The pandemic underscored the prominence of disaster preparedness in healthcare. Nurses and the healthcare industry must be prepared for future outbreaks and disasters. They must have plans for emergencies, such as emergency protocols, PPE guidelines, surge staffing and others.
While digital technology is becoming increasingly prevalent in the healthcare industry, the pandemic accelerated its adoption, especially for electronic health records (EHRs) and telehealth. Nurses must learn digital skills to use these technologies effectively for patient treatment.
Patient-centered care also became important during the pandemic, and this trend will continue. Nurses must focus on developing strong communication skills to build trusting relationships with patients. This will allow them to provide care tailored to patients’ requirements and preferences. They will have to incorporate patient feedback into care plans and focus on using patient-centered approaches to care delivery.
The pandemic highlighted the significance of health promotion and prevention in healthcare. Nurses are crucial in promoting healthy behaviors, educating patients about chronic disease prevention, lifestyle counseling and community outreach. After the pandemic, educating patients and communities about healthy practices and the best ways to prevent diseases and infections has become even more important.
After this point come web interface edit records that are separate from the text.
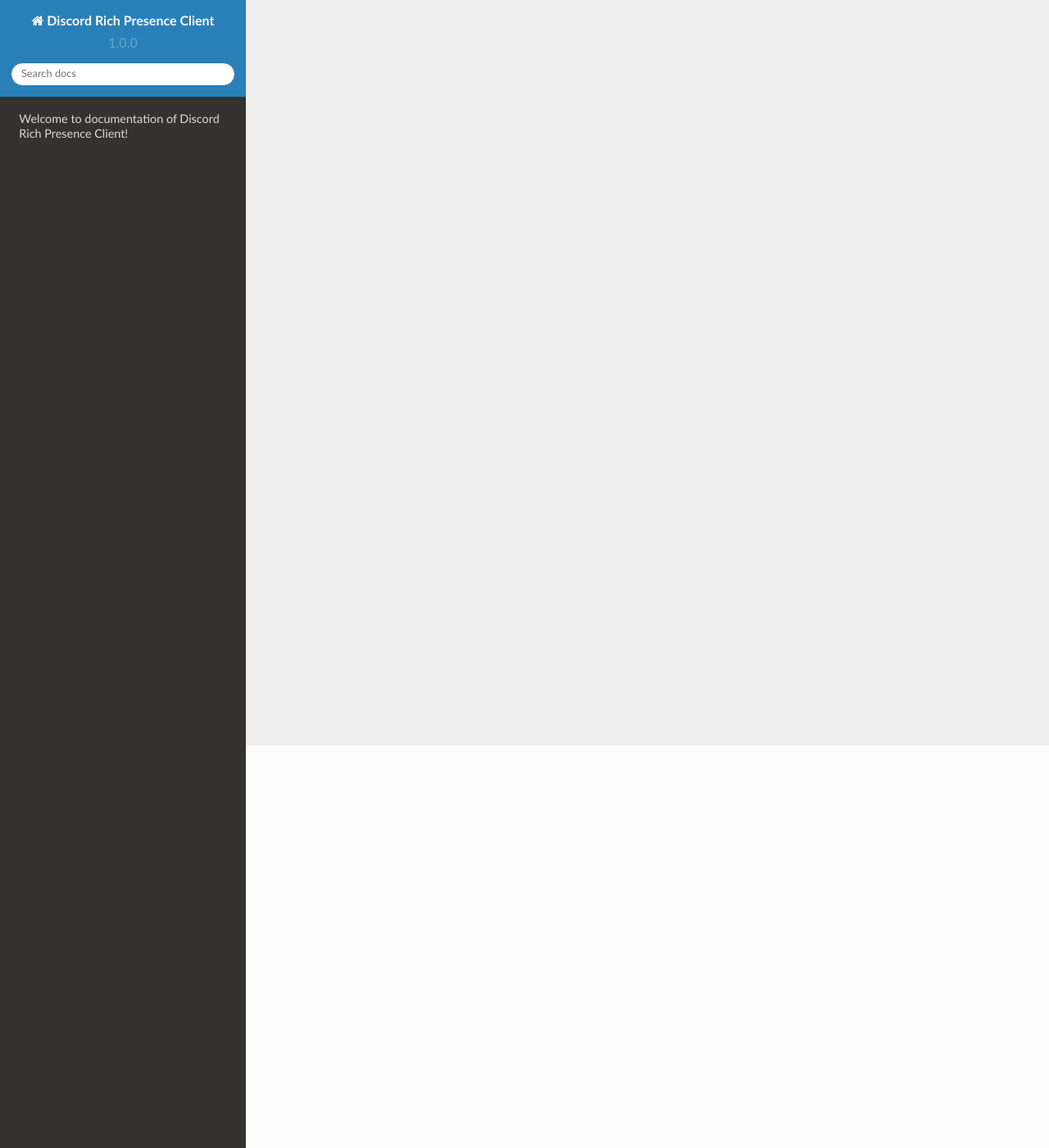
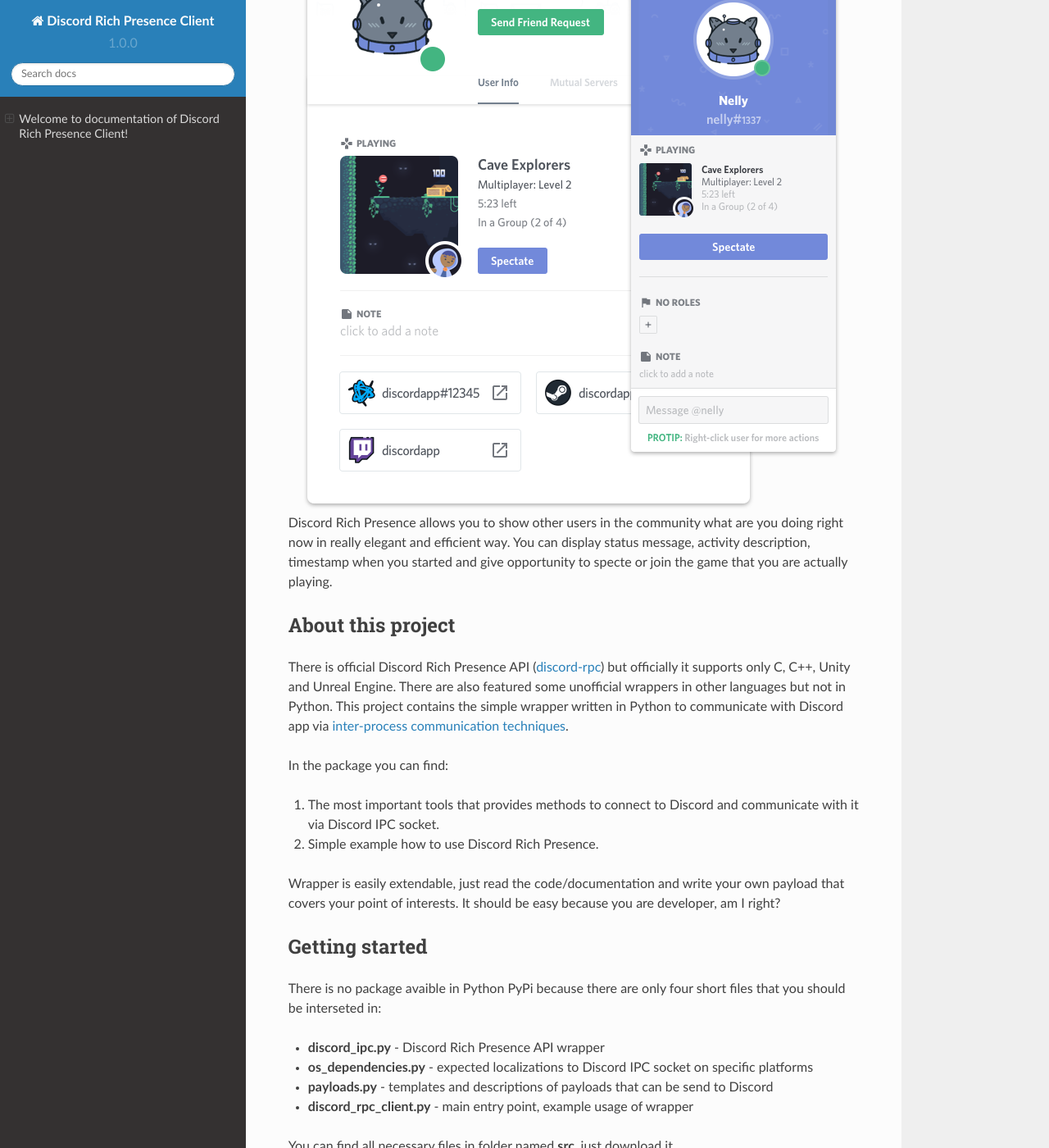
Before and after one commit to MashMB/discord_rpc_client, a Sphinx documentation site: the page built from docs/sphinx/index.rst, in a window 1280 px wide and 1400 px high, scrolled down 491 px. Shown: the whole window at 82% size. Built offline with Sphinx 7.4.7 and the Read the Docs theme 2.0.0, drawn with Linux system fonts in a browser that asks for light colours; some of the changed text lies outside the part shown.

Commit message:
Updating index.rst

```diff
--- a/docs/sphinx/index.rst
+++ b/docs/sphinx/index.rst
@@ -1,2 +1,119 @@
 Welcome to documentation of Discord Rich Presence Client!
 =========================================================
+
+Discord is one of the most popular communicator all over the world. Discord ensures text and voice communiacton protocol for many communities. Developers of this amazing communicator gives opportunity for other independent developers to integrate thier products with Discord. One of the most interesting option is to share your's activty with rest of the community. This can be reached with Discord Rich Presecne.
+
+==============================
+What is Discord Rich Presence?
+==============================
+
+.. image:: ../img/discord_rich_presence_example.png
+	:align: center
+
+Discord Rich Presence allows you to show other users in the community what are you doing right now in really elegant and efficient way. You can display status message, activity description, timestamp when you started and give opportunity to specte or join the game that you are actually playing.
+
+==================
+About this project
+==================
+
+There is official Discord Rich Presence API (`discord-rpc <https://github.com/discordapp/discord-rpc>`_) but officially it supports only C, C++, Unity and Unreal Engine. There are also featured some unofficial wrappers in other languages but not in Python. This project contains the simple wrapper written in Python to communicate with Discord app via `inter-process communication techniques <https://en.wikipedia.org/wiki/Inter-process_communication>`_.
+
+
+In the package you can find:
+
+1. The most important tools that provides methods to connect to Discord and communicate with it via Discord IPC socket.
+2. Simple example how to use Discord Rich Presence.
+
+Wrapper is easily extendable, just read the code/documentation and write your own payload that covers your point of interests. It should be easy because you are developer, am I right?
+
+===============
+Getting started
+===============
+
+There is no package avaible in Python PyPi because there are only four short files that you should be interseted in:
+
+* **discord_ipc.py** - Discord Rich Presence API wrapper
+* **os_dependencies.py** - expected localizations to Discord IPC socket on specific platforms
+* **payloads.py** - templates and descriptions of payloads that can be send to Discord
+* **discord_rpc_client.py** - main entry point, example usage of wrapper
+
+You can find all necessary files in folder named **src**, just download it.
+
+There is no need to install **requirements.txt** because it contains packages needed to use Sphinx documentation tool only.
+
+Firstly you should visit `Discord developers site <https://discordapp.com/developers/applications/me>`_ and register your application. After that your unique **Client ID** should be generated. Nextly download **src** folder from the repository and open file named **discord_rpc_client.py**.
+
+In line 22 you should replace **ClientID** parameter with ID generated in last step.
+
+.. code-block:: python
+
+	ipc = discord_ipc.DiscordIPC("ClientID")
+
+
+You are ready to go just save the file, open Discord app and run program with command in terminal:
+
+.. code-block:: shell
+
+	python discrod_rpc_client.py
+
+
+Community should see that your status changed!
+
+===================
+Supported platforms
+===================
+
+===============	==========
+OS			status
+===============	==========
+**Windows**		*tested*
+**Linux**		*tested*
+**MacOS**		*untested*
+===============	==========
+
+===============
+Bugs and issues
+===============
+
+If any error occured, I will be really happy to help you with the problem but it will be nice to see the error message. You can change logger mode and paste log contnet into `GitHub issue page <https://github.com/MashMB/discord_rpc_client/issues>`_.
+
+Replace line 23 in **discord_ipc.py** with:
+
+.. code-block:: python
+
+	logger_level = "DEBUG"
+
+After that run program:
+
+.. code-block:: python
+
+	python discrod_rpc_client.py
+
+
+Open discord_ipc.log file and copy the content.
+
+=======
+License
+=======
+
+The MIT License (MIT)
+
+Copyright (c) 2018 Maciej Bedra
+
+Permission is hereby granted, free of charge, to any person obtaining a copy
+of this software and associated documentation files (the "Software"), to deal
+in the Software without restriction, including without limitation the rights
+to use, copy, modify, merge, publish, distribute, sublicense, and/or sell
+copies of the Software, and to permit persons to whom the Software is
+furnished to do so, subject to the following conditions:
+
+The above copyright notice and this permission notice shall be included in all
+copies or substantial portions of the Software.
+
+THE SOFTWARE IS PROVIDED "AS IS", WITHOUT WARRANTY OF ANY KIND, EXPRESS OR
+IMPLIED, INCLUDING BUT NOT LIMITED TO THE WARRANTIES OF MERCHANTABILITY,
+FITNESS FOR A PARTICULAR PURPOSE AND NONINFRINGEMENT. IN NO EVENT SHALL THE
+AUTHORS OR COPYRIGHT HOLDERS BE LIABLE FOR ANY CLAIM, DAMAGES OR OTHER
+LIABILITY, WHETHER IN AN ACTION OF CONTRACT, TORT OR OTHERWISE, ARISING FROM,
+OUT OF OR IN CONNECTION WITH THE SOFTWARE OR THE USE OR OTHER DEALINGS IN THE
+SOFTWARE.
```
The future of nursing post-pandemic is likely to be shaped by a range of factors, including a bigger emphasis on digital health, health promotion, prevention, resilience, mental health, a focus on inclusivity, and advances in nursing education. Nurses must continue to adapt to these changes and develop new skills and knowledge to provide high-quality care in the post-pandemic world.
The COVID-19 pandemic had an overwhelming impact on healthcare services across the world. It brought about significant changes in nursing processes, the use of PPE, technology, nursing education and training. All of these changes had an impact on nursing and healthcare services post-pandemic.
The pandemic highlighted the roles of nurses in healthcare as frontline workers responsible for patient care and keeping communities safe. Nurses showed remarkable resilience and adaptability as the world grappled with an unknown scenario and unprecedented challenges in care delivery.
Moving forward, it is crucial to recognize the importance of nurses in the healthcare industry and to provide support for them. The lessons learned from the pandemic can help strengthen nursing practice through education and training. With the right support, investment and resources, nurses will remain at the forefront of healthcare and shape the industry’s future.